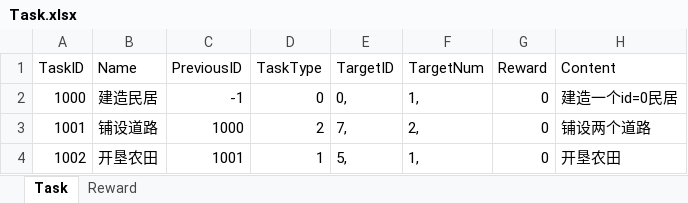
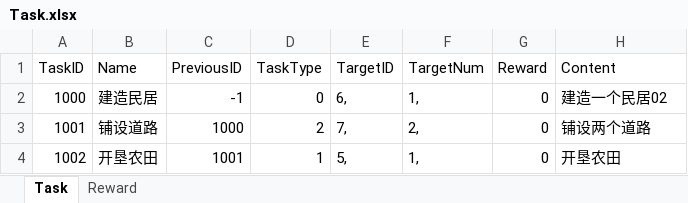
Before and after one commit to syc0521/SimulationGame, an Excel workbook: Assets/Configs/Task.xlsx, sheet Task, drawn as a sheet; values as stored, in another font and other column widths than the file's, no borders; table styles not drawn; the diff names each change by its address in the sheet, - before the commit and + after, or states it on an @@ line.

```diff
--- a/Assets/Configs/Task.xlsx (sheet Task)
+++ b/Assets/Configs/Task.xlsx (sheet Task)
-E2 (TargetID): 0,
+E2 (TargetID): 6,
-H2 (Content): 建造一个id=0民居
+H2 (Content): 建造一个民居02
```
Also changed, not shown: Assets/Configs/BuildingTable.xlsx, 11 other files.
◆ ◆ ◆ ◆ ◆ ◆ ◆
A verbatim copy of the listing, with all pictures removed, is required.

Output »
Before and after one commit to syc0521/SimulationGame, an Excel workbook: Assets/Configs/Task.xlsx, sheet Task, drawn as a sheet; values as stored, in another font and other column widths than the file's, no borders; table styles not drawn; the diff names each change by its address in the sheet, - before the commit and + after, or states it on an @@ line.

```diff
--- a/Assets/Configs/Task.xlsx (sheet Task)
+++ b/Assets/Configs/Task.xlsx (sheet Task)
-E2 (TargetID): 0,
+E2 (TargetID): 6,
-H2 (Content): 建造一个id=0民居
+H2 (Content): 建造一个民居02
```
Also changed, not shown: Assets/Configs/BuildingTable.xlsx, 11 other files.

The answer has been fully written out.